Paralyzed since I was 18 years old, I have spent much of the last 30 years thinking about the reasons why the social life of crippled people is so different from those who ambulate on two feet. After reading about the so called Ashley Treatment I decided it was time to write a book about my life as a crippled man. My book, Bad Cripple: A Protest from an Invisible Man, will be published by Counter Punch. I hope my book will completed soon.
As a vocal feminist with many intelligent, lovely male friends, I’m often met with indignance when I choose not to engage with them about feminism. Surely if I reallycared about changing our culture of discrimination and inequality, I should be trying to educate men? Isn’t that an activist’s job? Shouldn’t feminists be grateful when men want to bounce questions off us, because it shows that they are at least trying to understand?
It’s both exhausting and diversionary being expected to hash out the basics with men who haven’t bothered to think about their own privilege before. Men are not entitled to expect feminists to educate them. Real change will only happen when men accept that the burden of education is on them, not on women.
The post concludes:
If you are in a group that has the structural advantage of wages, safety, health and education – when you’ve basically already won the life lottery just by showing up – it is your responsibility to educate yourself. And really, don’t tell women to be nice. We’re angry. We have every reason to be. Frankly, you should be too.

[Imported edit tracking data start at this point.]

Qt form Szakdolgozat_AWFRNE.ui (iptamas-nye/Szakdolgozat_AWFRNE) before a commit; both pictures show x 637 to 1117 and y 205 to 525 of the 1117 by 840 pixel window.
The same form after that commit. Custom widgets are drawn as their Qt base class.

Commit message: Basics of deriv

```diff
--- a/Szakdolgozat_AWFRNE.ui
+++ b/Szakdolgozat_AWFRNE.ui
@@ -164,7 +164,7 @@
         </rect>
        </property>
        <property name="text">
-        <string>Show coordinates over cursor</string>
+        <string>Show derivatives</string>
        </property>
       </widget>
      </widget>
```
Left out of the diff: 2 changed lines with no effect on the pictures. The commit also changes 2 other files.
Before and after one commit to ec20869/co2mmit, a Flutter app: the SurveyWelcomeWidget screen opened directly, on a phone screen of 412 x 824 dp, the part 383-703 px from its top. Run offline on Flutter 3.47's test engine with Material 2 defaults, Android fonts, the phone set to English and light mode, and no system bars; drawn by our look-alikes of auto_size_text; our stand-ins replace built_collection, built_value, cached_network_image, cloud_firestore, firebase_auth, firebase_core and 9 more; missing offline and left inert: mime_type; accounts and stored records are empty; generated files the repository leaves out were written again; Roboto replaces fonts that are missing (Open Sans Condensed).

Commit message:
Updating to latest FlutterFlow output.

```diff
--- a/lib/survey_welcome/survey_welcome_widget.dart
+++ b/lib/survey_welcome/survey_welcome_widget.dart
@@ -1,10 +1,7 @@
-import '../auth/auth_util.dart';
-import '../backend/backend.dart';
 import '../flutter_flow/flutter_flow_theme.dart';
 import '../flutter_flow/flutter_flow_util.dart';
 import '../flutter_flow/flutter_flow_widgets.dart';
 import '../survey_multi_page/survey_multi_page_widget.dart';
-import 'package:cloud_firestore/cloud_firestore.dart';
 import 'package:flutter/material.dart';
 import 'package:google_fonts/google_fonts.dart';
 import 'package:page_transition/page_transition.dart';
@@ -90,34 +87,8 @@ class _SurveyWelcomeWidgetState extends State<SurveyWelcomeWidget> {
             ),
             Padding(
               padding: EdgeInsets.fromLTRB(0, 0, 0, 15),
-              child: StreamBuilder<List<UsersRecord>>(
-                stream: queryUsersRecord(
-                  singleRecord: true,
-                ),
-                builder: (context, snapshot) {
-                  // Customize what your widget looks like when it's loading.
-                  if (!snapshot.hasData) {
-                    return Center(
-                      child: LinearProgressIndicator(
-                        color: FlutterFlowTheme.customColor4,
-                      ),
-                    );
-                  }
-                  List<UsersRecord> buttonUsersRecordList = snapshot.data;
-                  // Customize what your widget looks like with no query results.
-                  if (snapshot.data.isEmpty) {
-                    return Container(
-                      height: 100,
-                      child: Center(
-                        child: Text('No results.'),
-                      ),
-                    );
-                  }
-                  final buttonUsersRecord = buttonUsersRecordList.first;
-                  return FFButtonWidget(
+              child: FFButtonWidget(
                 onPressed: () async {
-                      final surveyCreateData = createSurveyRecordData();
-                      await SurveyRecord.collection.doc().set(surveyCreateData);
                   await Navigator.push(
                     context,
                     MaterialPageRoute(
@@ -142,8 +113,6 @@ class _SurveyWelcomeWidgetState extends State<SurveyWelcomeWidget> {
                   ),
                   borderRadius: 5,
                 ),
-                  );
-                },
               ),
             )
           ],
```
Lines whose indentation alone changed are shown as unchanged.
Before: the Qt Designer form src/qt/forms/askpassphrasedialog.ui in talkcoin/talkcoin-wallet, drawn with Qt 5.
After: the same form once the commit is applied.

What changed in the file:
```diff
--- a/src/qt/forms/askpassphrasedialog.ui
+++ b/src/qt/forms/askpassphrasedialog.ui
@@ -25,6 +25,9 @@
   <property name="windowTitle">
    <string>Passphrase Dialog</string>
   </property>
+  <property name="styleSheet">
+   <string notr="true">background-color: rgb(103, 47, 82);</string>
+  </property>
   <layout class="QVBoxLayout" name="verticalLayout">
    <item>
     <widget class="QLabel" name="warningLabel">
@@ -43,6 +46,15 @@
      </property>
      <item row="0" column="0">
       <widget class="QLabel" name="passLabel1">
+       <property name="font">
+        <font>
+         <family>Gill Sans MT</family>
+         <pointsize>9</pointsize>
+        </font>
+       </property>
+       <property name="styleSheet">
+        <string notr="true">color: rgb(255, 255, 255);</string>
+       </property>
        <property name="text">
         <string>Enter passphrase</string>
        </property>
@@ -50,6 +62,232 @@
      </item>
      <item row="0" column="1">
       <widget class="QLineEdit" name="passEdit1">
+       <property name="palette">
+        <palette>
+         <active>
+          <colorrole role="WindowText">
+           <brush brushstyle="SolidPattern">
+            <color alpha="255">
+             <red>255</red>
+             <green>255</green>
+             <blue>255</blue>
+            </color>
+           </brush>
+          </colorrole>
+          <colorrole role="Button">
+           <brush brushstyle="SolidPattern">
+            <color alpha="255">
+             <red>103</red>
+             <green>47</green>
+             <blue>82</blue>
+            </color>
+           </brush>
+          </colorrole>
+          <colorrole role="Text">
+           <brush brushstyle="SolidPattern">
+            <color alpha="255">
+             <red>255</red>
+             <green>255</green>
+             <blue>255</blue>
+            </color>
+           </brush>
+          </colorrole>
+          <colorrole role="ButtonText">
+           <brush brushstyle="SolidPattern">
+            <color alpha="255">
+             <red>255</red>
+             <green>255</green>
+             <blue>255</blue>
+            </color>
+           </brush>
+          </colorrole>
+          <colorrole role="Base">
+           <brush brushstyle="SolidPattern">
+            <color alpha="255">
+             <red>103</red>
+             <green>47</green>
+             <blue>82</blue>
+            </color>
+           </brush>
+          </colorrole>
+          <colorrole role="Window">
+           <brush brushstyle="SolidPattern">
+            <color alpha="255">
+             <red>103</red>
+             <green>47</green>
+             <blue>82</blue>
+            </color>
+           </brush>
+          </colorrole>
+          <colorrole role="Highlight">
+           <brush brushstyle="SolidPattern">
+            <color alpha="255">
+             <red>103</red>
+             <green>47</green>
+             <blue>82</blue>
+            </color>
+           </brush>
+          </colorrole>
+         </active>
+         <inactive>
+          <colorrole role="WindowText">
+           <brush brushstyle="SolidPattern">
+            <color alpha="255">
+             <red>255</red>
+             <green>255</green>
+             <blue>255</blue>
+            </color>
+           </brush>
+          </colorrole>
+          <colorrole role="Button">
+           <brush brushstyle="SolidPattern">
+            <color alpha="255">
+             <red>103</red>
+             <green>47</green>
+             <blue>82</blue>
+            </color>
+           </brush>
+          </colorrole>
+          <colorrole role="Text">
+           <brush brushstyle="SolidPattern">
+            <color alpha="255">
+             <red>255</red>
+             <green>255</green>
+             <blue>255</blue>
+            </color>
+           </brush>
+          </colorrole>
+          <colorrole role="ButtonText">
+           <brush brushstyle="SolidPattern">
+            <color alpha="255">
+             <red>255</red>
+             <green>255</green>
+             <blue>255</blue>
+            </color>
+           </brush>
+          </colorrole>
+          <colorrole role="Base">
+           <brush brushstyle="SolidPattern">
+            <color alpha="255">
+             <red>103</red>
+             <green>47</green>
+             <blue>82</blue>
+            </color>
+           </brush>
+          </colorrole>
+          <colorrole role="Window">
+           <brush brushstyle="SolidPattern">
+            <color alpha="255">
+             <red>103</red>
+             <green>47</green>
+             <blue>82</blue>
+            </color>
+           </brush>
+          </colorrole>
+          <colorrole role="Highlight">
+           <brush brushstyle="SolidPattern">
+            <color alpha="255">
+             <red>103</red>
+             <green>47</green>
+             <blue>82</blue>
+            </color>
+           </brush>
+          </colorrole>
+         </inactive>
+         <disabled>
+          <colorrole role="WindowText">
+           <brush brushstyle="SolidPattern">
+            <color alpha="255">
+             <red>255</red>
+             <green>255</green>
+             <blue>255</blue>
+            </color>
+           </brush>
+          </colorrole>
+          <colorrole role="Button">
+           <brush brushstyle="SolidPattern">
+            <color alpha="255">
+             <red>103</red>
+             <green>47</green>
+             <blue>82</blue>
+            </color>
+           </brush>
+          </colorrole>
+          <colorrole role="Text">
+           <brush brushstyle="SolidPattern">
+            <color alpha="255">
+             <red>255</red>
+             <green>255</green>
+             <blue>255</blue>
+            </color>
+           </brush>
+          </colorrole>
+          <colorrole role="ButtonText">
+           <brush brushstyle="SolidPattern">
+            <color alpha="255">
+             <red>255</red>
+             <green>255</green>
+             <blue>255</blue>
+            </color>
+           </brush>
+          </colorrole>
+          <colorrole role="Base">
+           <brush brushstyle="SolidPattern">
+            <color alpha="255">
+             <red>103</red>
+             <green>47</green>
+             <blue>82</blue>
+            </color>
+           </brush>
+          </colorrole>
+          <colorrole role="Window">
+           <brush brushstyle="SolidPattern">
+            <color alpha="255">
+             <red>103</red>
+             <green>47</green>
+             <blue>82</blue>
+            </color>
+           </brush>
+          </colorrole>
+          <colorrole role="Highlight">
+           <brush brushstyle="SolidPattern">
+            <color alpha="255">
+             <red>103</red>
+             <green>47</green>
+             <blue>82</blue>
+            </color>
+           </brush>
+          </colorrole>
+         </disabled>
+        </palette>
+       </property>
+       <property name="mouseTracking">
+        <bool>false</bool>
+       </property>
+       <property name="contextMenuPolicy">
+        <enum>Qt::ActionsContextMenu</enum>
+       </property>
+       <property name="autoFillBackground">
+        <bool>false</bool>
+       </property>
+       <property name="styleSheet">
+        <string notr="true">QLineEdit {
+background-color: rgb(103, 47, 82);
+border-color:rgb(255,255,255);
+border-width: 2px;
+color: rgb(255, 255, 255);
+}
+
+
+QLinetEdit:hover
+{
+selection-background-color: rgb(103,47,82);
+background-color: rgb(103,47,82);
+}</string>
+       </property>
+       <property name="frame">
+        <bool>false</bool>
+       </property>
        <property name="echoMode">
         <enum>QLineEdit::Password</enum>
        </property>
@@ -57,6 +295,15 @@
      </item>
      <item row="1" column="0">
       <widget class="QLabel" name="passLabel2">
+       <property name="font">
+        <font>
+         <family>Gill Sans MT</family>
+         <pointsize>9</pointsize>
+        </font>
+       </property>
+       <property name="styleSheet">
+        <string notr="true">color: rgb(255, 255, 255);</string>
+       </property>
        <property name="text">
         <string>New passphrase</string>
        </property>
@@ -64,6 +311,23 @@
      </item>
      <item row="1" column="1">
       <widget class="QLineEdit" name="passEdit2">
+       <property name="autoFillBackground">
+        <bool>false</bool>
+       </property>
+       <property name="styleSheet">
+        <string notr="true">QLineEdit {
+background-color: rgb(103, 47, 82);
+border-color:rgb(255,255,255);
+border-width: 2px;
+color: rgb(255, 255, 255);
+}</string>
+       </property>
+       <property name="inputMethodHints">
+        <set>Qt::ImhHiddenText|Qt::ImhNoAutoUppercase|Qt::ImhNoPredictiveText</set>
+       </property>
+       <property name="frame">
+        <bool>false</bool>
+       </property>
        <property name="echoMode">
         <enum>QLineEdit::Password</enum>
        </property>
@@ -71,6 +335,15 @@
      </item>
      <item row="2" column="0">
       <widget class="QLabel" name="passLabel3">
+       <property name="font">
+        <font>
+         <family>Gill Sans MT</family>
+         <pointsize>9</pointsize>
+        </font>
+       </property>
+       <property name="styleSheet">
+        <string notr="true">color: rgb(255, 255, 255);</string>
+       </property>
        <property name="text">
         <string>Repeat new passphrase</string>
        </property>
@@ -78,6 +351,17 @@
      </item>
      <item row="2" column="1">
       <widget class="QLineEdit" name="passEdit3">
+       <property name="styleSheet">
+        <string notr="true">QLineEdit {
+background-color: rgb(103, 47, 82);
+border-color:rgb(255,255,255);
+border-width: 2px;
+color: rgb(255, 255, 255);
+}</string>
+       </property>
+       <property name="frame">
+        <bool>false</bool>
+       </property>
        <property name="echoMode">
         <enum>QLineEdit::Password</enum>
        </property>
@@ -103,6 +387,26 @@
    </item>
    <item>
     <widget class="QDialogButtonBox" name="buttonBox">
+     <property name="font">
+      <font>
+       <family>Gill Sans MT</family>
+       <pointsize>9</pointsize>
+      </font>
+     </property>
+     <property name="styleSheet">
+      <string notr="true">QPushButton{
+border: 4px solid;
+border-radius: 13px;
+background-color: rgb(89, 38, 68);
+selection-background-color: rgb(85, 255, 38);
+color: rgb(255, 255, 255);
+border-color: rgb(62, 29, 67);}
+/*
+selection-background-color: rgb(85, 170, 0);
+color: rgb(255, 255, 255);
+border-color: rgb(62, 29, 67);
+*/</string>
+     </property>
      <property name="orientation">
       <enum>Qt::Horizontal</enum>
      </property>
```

There are days I am tired of doing disability based education and awareness. It is in fact exhausting at times. I have been at it for 35 years. When is the typical bipedal person going to finally get it. I am a human being that just happens to be paralyzed. The barriers that exist are socially constructed. So I like it when someone else reaffirms it is okay not be nice all the time. It is okay to be angry. And ignorance is no excuse for bigotry. Get educated people!